The bone came from an ancient girl who was believed to be around 13-years-old when she died - approximately 90,000 years ago.
A bone fragment scarcely bigger than a quarter has provided archaeologists with their latest major scientific breakthrough.
A study published in Nature on Aug. 22 analyzed the piece of bone and discovered that the ancient girl that the fragment belonged to was a never-before-discovered hybrid of two ancient human relatives: a Neanderthal and a Denisovan.
A group of Russian archaeologists originally came across the groundbreaking bone fragment in 2012 inside of the Denisova Cave in Siberia, according to a report released by the study’s authors. In their analysis, the researchers discovered that the bone belonged to a girl who died around 13-years-old nearly 90,000 years ago.
The bone was transferred to a group of researchers at the Max Planck Institute for Evolutionary Anthropology in Leipzig, Germany. They sequenced the genome from the fragment and shockingly discovered that the girl’s mother was a Neanderthal and her father was a Denisovan.
Neanderthals and Denisovans inhabited Eurasia for thousands of years until around 40,000 years ago when they were replaced by modern humans. The Neanderthals primarily occupied the west and the Denisovans were found in the east.
Denisovans are a relatively new discovery as well. In 2010, a team of researchers discovered unusual hominin DNA from bone found in the Denisova cave in Siberia, according to National Geographic. They named the newly-discovered hominins Denisovan after the cave.
More research into the group showed that they were related to the Neanderthals, splitting off from them almost 400,000 years ago.
The two groups are the closest examples of extinct relatives of modern humans and were separated from each other more than 390,000 years ago, but just because they were separated doesn’t mean they never interacted.
“We knew from previous studies that Neanderthals and Denisovans must have occasionally had children together,” Viviane Slon, a researcher at the Max Planck Institute, said in a statement. “But I never thought we would be so lucky as to find an actual offspring of the two groups.”
In their study of the bone’s genome, the researchers were able to find out more than just who the girl’s parents were.

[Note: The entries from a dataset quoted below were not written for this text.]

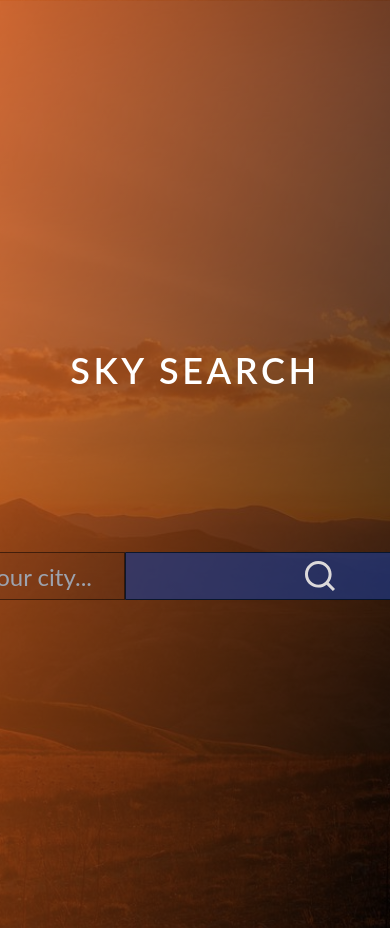
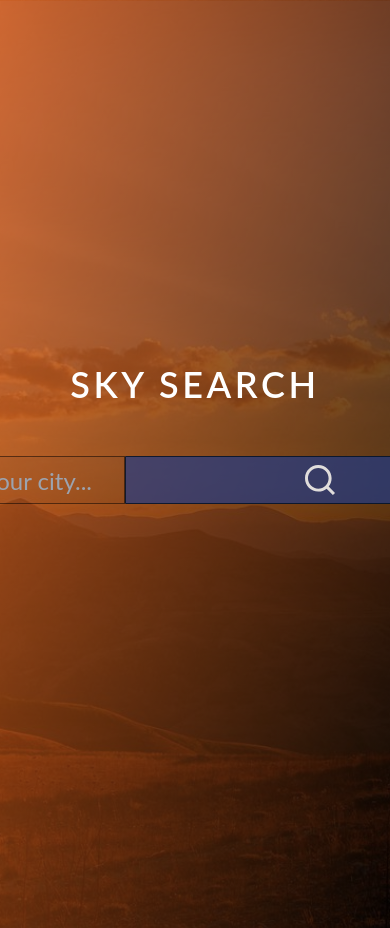
Before and after one commit to matthewfee/weather, a Next.js app: page / in a window 390 px wide. Shown: the top 928 px of the page. Built offline with nearby package versions, Linux system fonts and the light colour scheme.

Commit message:
made header position relative to main container

```diff
--- a/components/HeroLayout.js
+++ b/components/HeroLayout.js
@@ -54,7 +54,7 @@ const HeroLayout = ({ children, isDaytime, weather }) => {
         }}
       />
       <div
-        className={`hero-content text-center text-neutral-content transition-colors ease-in-out duration-[4000ms] h-0 border
+        className={`hero-content text-center text-neutral-content transition-colors ease-in-out duration-[4000ms] h-0 border relative
 
       flex flex-col p-0 w-full max-w-[600px] m-0 rounded-xl shadow-2xl shadow-black/70 ${
         isDaytime ? 'bg-[#09243B]/60' : 'bg-blue-900/60'
--- a/components/SearchForm.js
+++ b/components/SearchForm.js
@@ -12,7 +12,7 @@ const SearchForm = ({
 }) => (
   <div
     className={`form-control flex-col w-full justify-center items-center relative hover:opacity-100 rounded-none  transition-all duration-[1000ms] ease-in text-white ${
-      weather ? 'mt-0' : 'md:mt-16 mt-48'
+      weather ? 'mt-0' : 'md:mt-16 absolute bottom-0 mt-auto'
     }`}
   >
     <div className="input-group w-full input-group-lg flex justify-center items-center  m-0">
--- a/components/SiteHeader.js
+++ b/components/SiteHeader.js
@@ -2,8 +2,8 @@ const SiteHeader = ({ weather }) => (
   <h1
     className={`absolute transition-all tracking-widest font-semibold letter duration-1000 ease-in uppercase ${
       weather
-        ? 'opacity-50 h-0 top-10 text-xl '
-        : 'opacity-100 top-[350px] text-4xl md:text-8xl text-white'
+        ? 'opacity-50 h-0 top-[-100px] text-xl '
+        : 'opacity-100 top-[-100px] text-4xl md:text-8xl text-white'
     } text-white `}
   >
     Sky Search
```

They discovered that her Neanderthal mother was genetically more closely related to the Neanderthals who hailed from western Europe compared to the Neanderthals who lived in the Denisova cave.
In addition, they found that her Denisovan father also had at least one Neanderthal ancestor in his family tree, further confirming their previous theory that despite the separation of their groups, Neanderthals and Denisovans interacted quite frequently.
“Neanderthals and Denisovans may not have had many opportunities to meet,” Svante Pääbo, the director of the Department of Evolutionary Genetics at the Max Planck Institute and the lead author of the study, said. “But when they did, they must have mated frequently – much more so than we previously thought.”
This teenager’s 90,000-year-old bone is not just teaching us about the mating of our human ancestors – this fragment is helping mold our understanding of hominin interactions overall.